The handbag maker reported that group revenue was down 10% to £149.3m (2019: £166.3m) and pre-tax loss stood at £48m for the year to March, primarily reflecting a challenging UK market and the impact of COVID-19 towards the end of the financial period. Group revenue was actually down 6% before the start of COVID-19. Thierry Andretta, CEO, observed that post year end, the Group has continued to benefit from its long-term strategic focus with initial sales ahead of our early expectations. However he said “we cannot escape the reality that British luxury and UK cities face a very uncertain future, hampered by necessary but dramatic social distancing measures and alarmingly low levels of footfall, as well as the pressures of high rents and business rates and the upcoming changes to tax free shopping.”

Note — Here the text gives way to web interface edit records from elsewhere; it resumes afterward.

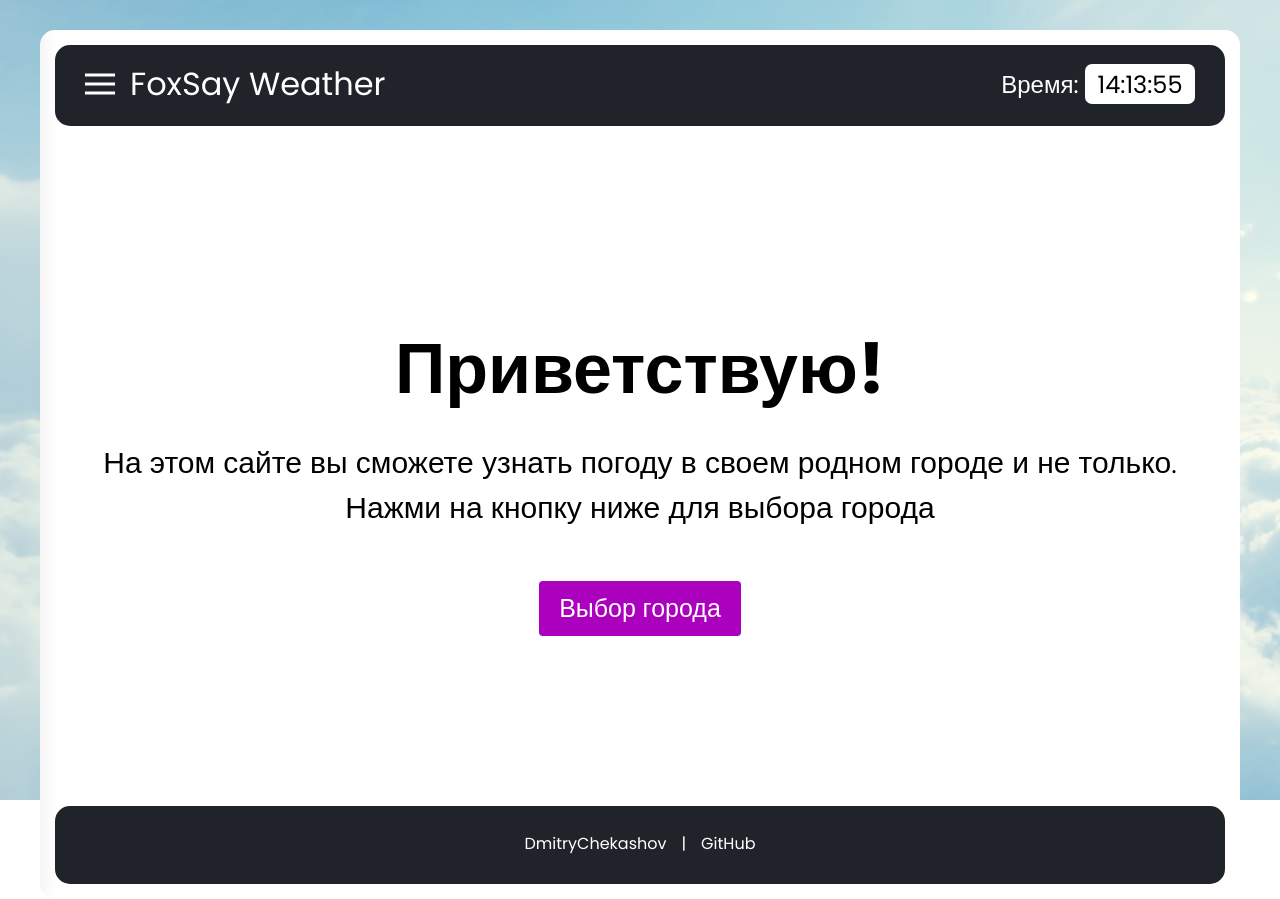
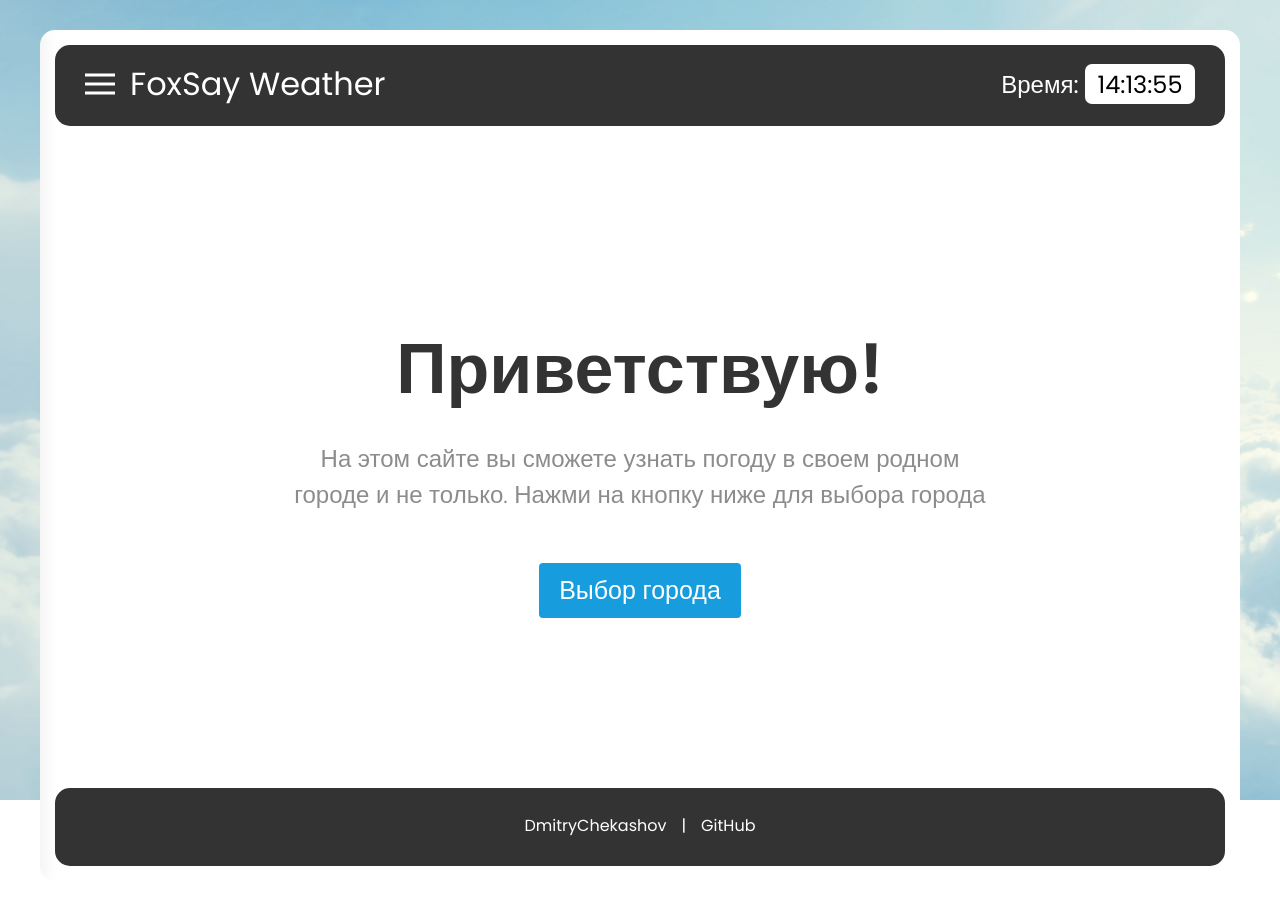
Before and after one commit to DimaChekashov/foxsay-weather, a React (Create React App) app: page / in a window 1280 px wide. Built offline with nearby package versions, Linux system fonts and the light colour scheme.

Commit message:
update styles

```diff
--- a/src/app/App.tsx
+++ b/src/app/App.tsx
@@ -6,8 +6,8 @@ import AddCity from "../pages/AddCity/AddCity";
 import Footer from "../components/Footer/Footer";
 import City from "../pages/City/City";
 import Greeting from "../pages/Greeting/Greeting";
+import { ROUTES } from "../const/routes";
 import "./App.sass";
-import { ROUTES } from "../const/routes";
 
 interface Props {
 
--- a/src/components/Footer/Footer.sass
+++ b/src/components/Footer/Footer.sass
@@ -1,8 +1,5 @@
-$first-color: #20232a
-$second-color: #61dafb
-
 .footer
-    background-color: $first-color
+    background-color: var(--dark-color)
     padding: 25px 30px 28px 30px
     margin-top: auto
     border-radius: 15px
@@ -10,13 +7,13 @@ $second-color: #61dafb
         margin: 0
         list-style: none
         padding: 0
-        color: #fff
+        color: var(--white-color)
         display: flex
         justify-content: center
         li
             padding: 0 15px
             a
-                color: #fff
+                color: var(--white-color)
                 text-decoration: none
                 font-size: 1rem
                 transition: 0.3s ease
--- a/src/components/Header/Header.sass
+++ b/src/components/Header/Header.sass
@@ -1,8 +1,5 @@
-$first-color: #20232a
-$second-color: #ac00bf
-
 .header
-    background-color: $first-color
+    background-color: var(--dark-color)
     padding: 15px 30px 18px 30px
     border-radius: 15px
     margin-bottom: 40px
@@ -11,7 +8,7 @@ $second-color: #ac00bf
     justify-content: space-between
     &__title
         margin: 0
-        color: #fff
+        color: var(--white-color)
         font-size: 2rem
         text-decoration: none
     &__menu-btn
--- a/src/index.sass
+++ b/src/index.sass
@@ -18,8 +18,11 @@ body
     height: 100%
 
 :root
-    --primary-color: #ac00bf
-    --primary-hovered-color: #7f008d
+    --primary-color: #179CDE
+    --primary-hovered-color: #0088CC
+    --gray-color: #8C8C8C
+    --dark-color: #333333
+    --white-color: #FFFFFF
 
 .fadeInBottom
     animation: fadeInBottom 1s ease
--- a/src/pages/City/City.sass
+++ b/src/pages/City/City.sass
@@ -2,7 +2,6 @@
     display: flex
     align-items: center
     justify-content: center
-    height: calc(100vh - 217px)
 
 .city
     width: 100%
@@ -80,18 +79,3 @@
         grid-area: days
         border-top: 1px solid rgb(230, 230, 230)
         width: 100%
-
-.go-back
-    min-width: 100px
-    height: 100px
-    background-color: #fff
-    border-radius: 50%
-    display: inline-flex
-    align-items: center
-    justify-content: center
-    margin: 0 30px 0 0
-    transition: opacity 0.3s ease
-    &:hover
-        opacity: 0.8
-    img
-        max-width: 60px
--- a/src/pages/City/City.tsx
+++ b/src/pages/City/City.tsx
@@ -1,13 +1,15 @@
 import React from "react";
-import { Link, useParams } from "react-router-dom";
+import { useParams } from "react-router-dom";
 import { numTemp } from "../../utils/utils";
-import backIcon from "../../assets/icon-back.svg";
 import getWeather from "../../api/openApi";
 import WeatherMap from "../../components/WeatherMap/WeatherMap";
 import WeatherDays from "../../components/WeatherDays/WeatherDays";
 import Weather from "../../store/Weather";
+import franceImg from "../../assets/towns/france.svg";
+import qatarImg from "../../assets/towns/qatar.svg";
+import rabatImg from "../../assets/towns/rabat.svg";
+import tunisImg from "../../assets/towns/tunis.svg";
 import "./City.sass";
-import { ROUTES } from "../../const/routes";
 
 function withParams(Component: React.ElementType) {
     // eslint-disable-next-line
@@ -68,6 +70,11 @@ class City extends React.Component<Props, State> {
         });
     }
 
+    getRandomTownImg = () => {
+        const images = [franceImg, qatarImg, rabatImg, tunisImg];
+        return images[Math.floor(Math.random() * images.length)];
+    }
+
     render() {
         const { city, isLoaded } = this.state;
         const {
@@ -84,11 +91,8 @@ class City extends React.Component<Props, State> {
 
         return (
             <div className="city-wrapper">
-                <Link to={ROUTES.DASHBOARD} className="go-back">
-                    <img src={backIcon} alt="Иконка назад" />
-                </Link>
                 <div className="city fadeInBottom">
-                    <div className="city__top">
+                    <div className="city__top" style={{ backgroundImage: `url(${this.getRandomTownImg()})` }}>
                         <div className="city__top-left">
                             <h3 className="city__temp">{numTemp(main.temp)}</h3>
                             <h4 className="city__status">
--- a/src/pages/Greeting/Greeting.sass
+++ b/src/pages/Greeting/Greeting.sass
@@ -1,26 +1,24 @@
 .greeting
     padding: 50px 20px 40px
     margin: 100px 0 100px
-    display: flex
-    flex-direction: column
-    justify-content: center
-    align-items: center
-    border-radius: 10px
-    animation: showGreeting 1s
+    text-align: center
     &__title
+        color: var(--dark-color)
+        font-weight: 600
         font-size: 70px
         line-height: 1.5
         margin-bottom: 20px
     &__desc
-        font-size: 30px
+        font-size: 24px
         line-height: 1.5
-        margin-bottom: 50px
         font-weight: 300
-        font-size: #636363
+        color: var(--gray-color)
         text-align: center
+        max-width: 700px
+        margin: 0 auto 50px
     &__btn
         display: inline-block
-        color: #ffffff
+        color: var(--white-color)
         font-size: 25px
         line-height: 1.4
         text-decoration: none
@@ -30,9 +28,3 @@
         transition: background-color 0.3s ease-in-out
         &:hover
             background-color: var(--primary-hovered-color)
-
-@keyframes showGreeting
-    0%
-        transform: scale(0)
-    100%
-        transform: scale(1)
--- a/src/pages/Greeting/Greeting.tsx
+++ b/src/pages/Greeting/Greeting.tsx
@@ -24,7 +24,6 @@ export default class Greeting extends React.Component<Props, State> {
                 <h2 className="greeting__title">Приветствую!</h2>
                 <p className="greeting__desc">
                     На этом сайте вы сможете узнать погоду в своем родном городе и не только.
-                    <br />
                     Нажми на кнопку ниже для выбора города
                 </p>
                 <Link to={ROUTES.ADD_CITY} className="greeting__btn">Выбор города</Link>
```
Also changed, not shown: src/components/Loader/Loader.sass (+4 -7 lines).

BATM, a leading provider of real-time technologies for networking solutions and medical laboratory systems, announced that it has received an initial €4.3m order for its COVID-19 Real-Time PCR diagnostic test kits and instruments. The order is from a major new customer and is to be delivered during Q4. The new customer is a significant global private laboratory group headquartered in Italy that provides COVID-19 testing throughout Europe, primarily for large businesses such as airports.
IN THE NEWS
Johnson Warns Angry Britons of ‘Tough Winter’ in Covid Battle – Bloomberg
Vaccinating all of UK ‘not going to happen’, says task force head – Financial Times
Small businesses face ruin as UK lenders block access to Covid loans – Financial Times